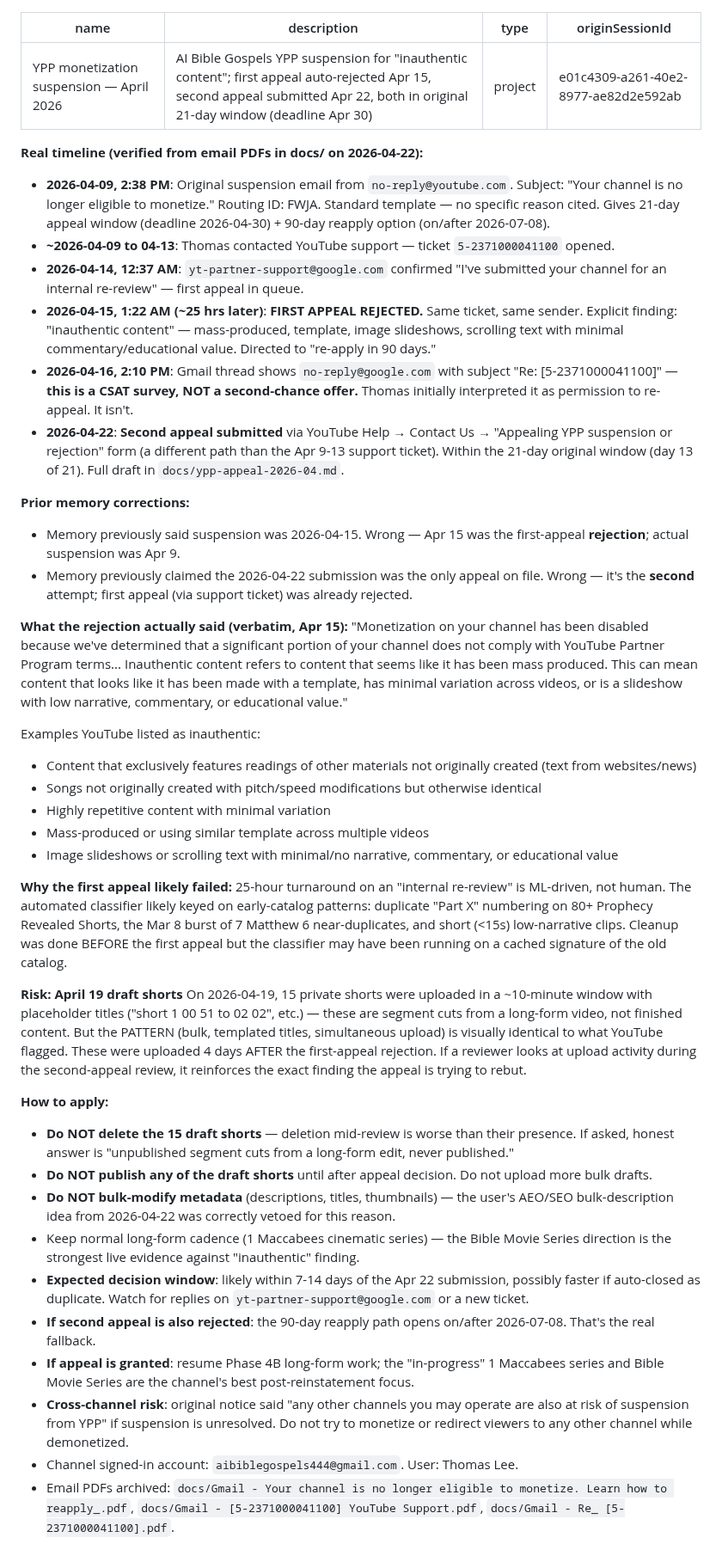
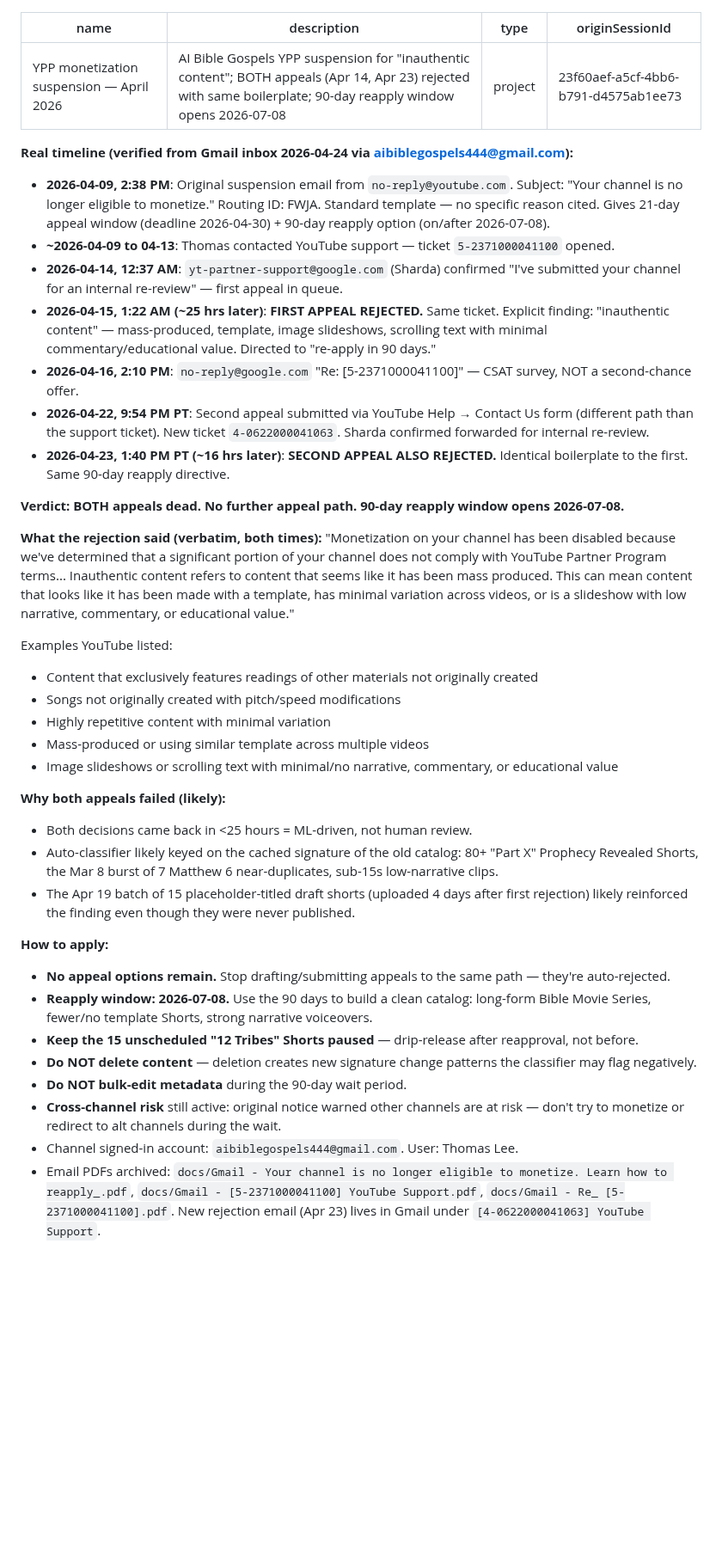
Before and after one commit to 12TribesofIsrael/youtubeoptermizer, a Markdown page: .claude/memory/project_ypp_suspension_2026.md, the part around the change. Shown at 86% size. Rendered like a GitHub page; blank space fills up the shorter version.

Commit message:
Memory: YPP 2nd appeal rejected + Gmail API wired
- YPP both appeals dead (Apr 15, Apr 23) — 90-day reapply opens 2026-07-08
- Gmail authenticated for channel email; token + registry under ~/.claude/skills/gmail-inbox/

Co-Authored-By: Claude Opus 4.7 (1M context) <noreply@anthropic.com>

```diff
--- a/.claude/memory/project_ypp_suspension_2026.md
+++ b/.claude/memory/project_ypp_suspension_2026.md
@@ -1,46 +1,42 @@
 ---
 name: YPP monetization suspension — April 2026
-description: AI Bible Gospels YPP suspension for "inauthentic content"; first appeal auto-rejected Apr 15, second appeal submitted Apr 22, both in original 21-day window (deadline Apr 30)
+description: AI Bible Gospels YPP suspension for "inauthentic content"; BOTH appeals (Apr 14, Apr 23) rejected with same boilerplate; 90-day reapply window opens 2026-07-08
 type: project
-originSessionId: e01c4309-a261-40e2-8977-ae82d2e592ab
+originSessionId: 23f60aef-a5cf-4bb6-b791-d4575ab1ee73
 ---
-**Real timeline (verified from email PDFs in docs/ on 2026-04-22):**
+**Real timeline (verified from Gmail inbox 2026-04-24 via aibiblegospels444@gmail.com):**
 
 - **2026-04-09, 2:38 PM**: Original suspension email from `no-reply@youtube.com`. Subject: "Your channel is no longer eligible to monetize." Routing ID: FWJA. Standard template — no specific reason cited. Gives 21-day appeal window (deadline 2026-04-30) + 90-day reapply option (on/after 2026-07-08).
 - **~2026-04-09 to 04-13**: Thomas contacted YouTube support — ticket `5-2371000041100` opened.
-- **2026-04-14, 12:37 AM**: `yt-partner-support@google.com` confirmed "I've submitted your channel for an internal re-review" — first appeal in queue.
-- **2026-04-15, 1:22 AM (~25 hrs later)**: **FIRST APPEAL REJECTED.** Same ticket, same sender. Explicit finding: "inauthentic content" — mass-produced, template, image slideshows, scrolling text with minimal commentary/educational value. Directed to "re-apply in 90 days."
-- **2026-04-16, 2:10 PM**: Gmail thread shows `no-reply@google.com` with subject "Re: [5-2371000041100]" — **this is a CSAT survey, NOT a second-chance offer.** Thomas initially interpreted it as permission to re-appeal. It isn't.
-- **2026-04-22**: **Second appeal submitted** via YouTube Help → Contact Us → "Appealing YPP suspension or rejection" form (a different path than the Apr 9-13 support ticket). Within the 21-day original window (day 13 of 21). Full draft in `docs/ypp-appeal-2026-04.md`.
+- **2026-04-14, 12:37 AM**: `yt-partner-support@google.com` (Sharda) confirmed "I've submitted your channel for an internal re-review" — first appeal in queue.
+- **2026-04-15, 1:22 AM (~25 hrs later)**: **FIRST APPEAL REJECTED.** Same ticket. Explicit finding: "inauthentic content" — mass-produced, template, image slideshows, scrolling text with minimal commentary/educational value. Directed to "re-apply in 90 days."
+- **2026-04-16, 2:10 PM**: `no-reply@google.com` "Re: [5-2371000041100]" — CSAT survey, NOT a second-chance offer.
+- **2026-04-22, 9:54 PM PT**: Second appeal submitted via YouTube Help → Contact Us form (different path than the support ticket). New ticket `4-0622000041063`. Sharda confirmed forwarded for internal re-review.
+- **2026-04-23, 1:40 PM PT (~16 hrs later)**: **SECOND APPEAL ALSO REJECTED.** Identical boilerplate to the first. Same 90-day reapply directive.
 
-**Prior memory corrections:**
-- Memory previously said suspension was 2026-04-15. Wrong — Apr 15 was the first-appeal **rejection**; actual suspension was Apr 9.
-- Memory previously claimed the 2026-04-22 submission was the only appeal on file. Wrong — it's the **second** attempt; first appeal (via support ticket) was already rejected.
+**Verdict: BOTH appeals dead. No further appeal path. 90-day reapply window opens 2026-07-08.**
 
-**What the rejection actually said (verbatim, Apr 15):**
+**What the rejection said (verbatim, both times):**
 "Monetization on your channel has been disabled because we've determined that a significant portion of your channel does not comply with YouTube Partner Program terms... Inauthentic content refers to content that seems like it has been mass produced. This can mean content that looks like it has been made with a template, has minimal variation across videos, or is a slideshow with low narrative, commentary, or educational value."
 
-Examples YouTube listed as inauthentic:
-- Content that exclusively features readings of other materials not originally created (text from websites/news)
-- Songs not originally created with pitch/speed modifications but otherwise identical
+Examples YouTube listed:
+- Content that exclusively features readings of other materials not originally created
+- Songs not originally created with pitch/speed modifications
 - Highly repetitive content with minimal variation
 - Mass-produced or using similar template across multiple videos
 - Image slideshows or scrolling text with minimal/no narrative, commentary, or educational value
 
-**Why the first appeal likely failed:**
-25-hour turnaround on an "internal re-review" is ML-driven, not human. The automated classifier likely keyed on early-catalog patterns: duplicate "Part X" numbering on 80+ Prophecy Revealed Shorts, the Mar 8 burst of 7 Matthew 6 near-duplicates, and short (<15s) low-narrative clips. Cleanup was done BEFORE the first appeal but the classifier may have been running on a cached signature of the old catalog.
-
-**Risk: April 19 draft shorts**
-On 2026-04-19, 15 private shorts were uploaded in a ~10-minute window with placeholder titles ("short 1 00 51 to 02 02", etc.) — these are segment cuts from a long-form video, not finished content. But the PATTERN (bulk, templated titles, simultaneous upload) is visually identical to what YouTube flagged. These were uploaded 4 days AFTER the first-appeal rejection. If a reviewer looks at upload activity during the second-appeal review, it reinforces the exact finding the appeal is trying to rebut.
+**Why both appeals failed (likely):**
+- Both decisions came back in <25 hours = ML-driven, not human review.
+- Auto-classifier likely keyed on the cached signature of the old catalog: 80+ "Part X" Prophecy Revealed Shorts, the Mar 8 burst of 7 Matthew 6 near-duplicates, sub-15s low-narrative clips.
+- The Apr 19 batch of 15 placeholder-titled draft shorts (uploaded 4 days after first rejection) likely reinforced the finding even though they were never published.
 
 **How to apply:**
-- **Do NOT delete the 15 draft shorts** — deletion mid-review is worse than their presence. If asked, honest answer is "unpublished segment cuts from a long-form edit, never published."
-- **Do NOT publish any of the draft shorts** until after appeal decision. Do not upload more bulk drafts.
-- **Do NOT bulk-modify metadata** (descriptions, titles, thumbnails) — the user's AEO/SEO bulk-description idea from 2026-04-22 was correctly vetoed for this reason.
-- Keep normal long-form cadence (1 Maccabees cinematic series) — the Bible Movie Series direction is the strongest live evidence against "inauthentic" finding.
-- **Expected decision window**: likely within 7-14 days of the Apr 22 submission, possibly faster if auto-closed as duplicate. Watch for replies on `yt-partner-support@google.com` or a new ticket.
-- **If second appeal is also rejected**: the 90-day reapply path opens on/after 2026-07-08. That's the real fallback.
-- **If appeal is granted**: resume Phase 4B long-form work; the "in-progress" 1 Maccabees series and Bible Movie Series are the channel's best post-reinstatement focus.
-- **Cross-channel risk**: original notice said "any other channels you may operate are also at risk of suspension from YPP" if suspension is unresolved. Do not try to monetize or redirect viewers to any other channel while demonetized.
+- **No appeal options remain.** Stop drafting/submitting appeals to the same path — they're auto-rejected.
+- **Reapply window: 2026-07-08.** Use the 90 days to build a clean catalog: long-form Bible Movie Series, fewer/no template Shorts, strong narrative voiceovers.
+- **Keep the 15 unscheduled "12 Tribes" Shorts paused** — drip-release after reapproval, not before.
+- **Do NOT delete content** — deletion creates new signature change patterns the classifier may flag negatively.
+- **Do NOT bulk-edit metadata** during the 90-day wait period.
+- **Cross-channel risk** still active: original notice warned other channels are at risk — don't try to monetize or redirect to alt channels during the wait.
 - Channel signed-in account: `aibiblegospels444@gmail.com`. User: Thomas Lee.
-- Email PDFs archived: `docs/Gmail - Your channel is no longer eligible to monetize. Learn how to reapply_.pdf`, `docs/Gmail - [5-2371000041100] YouTube Support.pdf`, `docs/Gmail - Re_ [5-2371000041100].pdf`.
+- Email PDFs archived: `docs/Gmail - Your channel is no longer eligible to monetize. Learn how to reapply_.pdf`, `docs/Gmail - [5-2371000041100] YouTube Support.pdf`, `docs/Gmail - Re_ [5-2371000041100].pdf`. New rejection email (Apr 23) lives in Gmail under `[4-0622000041063] YouTube Support`.
```
Also changed, not shown: .claude/memory/MEMORY.md (+2 -1 lines), .claude/memory/reference_gmail_access.md (added, +32 -0 lines).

□ □ □ □

ABOUT THIS TASK: Which of the lines in the material above contain "driven"? Copy each one out.

ANSWER FOR THIS EXERCISE:
-25-hour turnaround on an "internal re-review" is ML-driven, not human. The automated classifier likely keyed on early-catalog patterns: duplicate "Part X" numbering on 80+ Prophecy Revealed Shorts, the Mar 8 burst of 7 Matthew 6 near-duplicates, and short (<15s) low-narrative clips. Cleanup was done BEFORE the first appeal but the classifier may have been running on a cached signature of the old catalog.
+- Both decisions came back in <25 hours = ML-driven, not human review.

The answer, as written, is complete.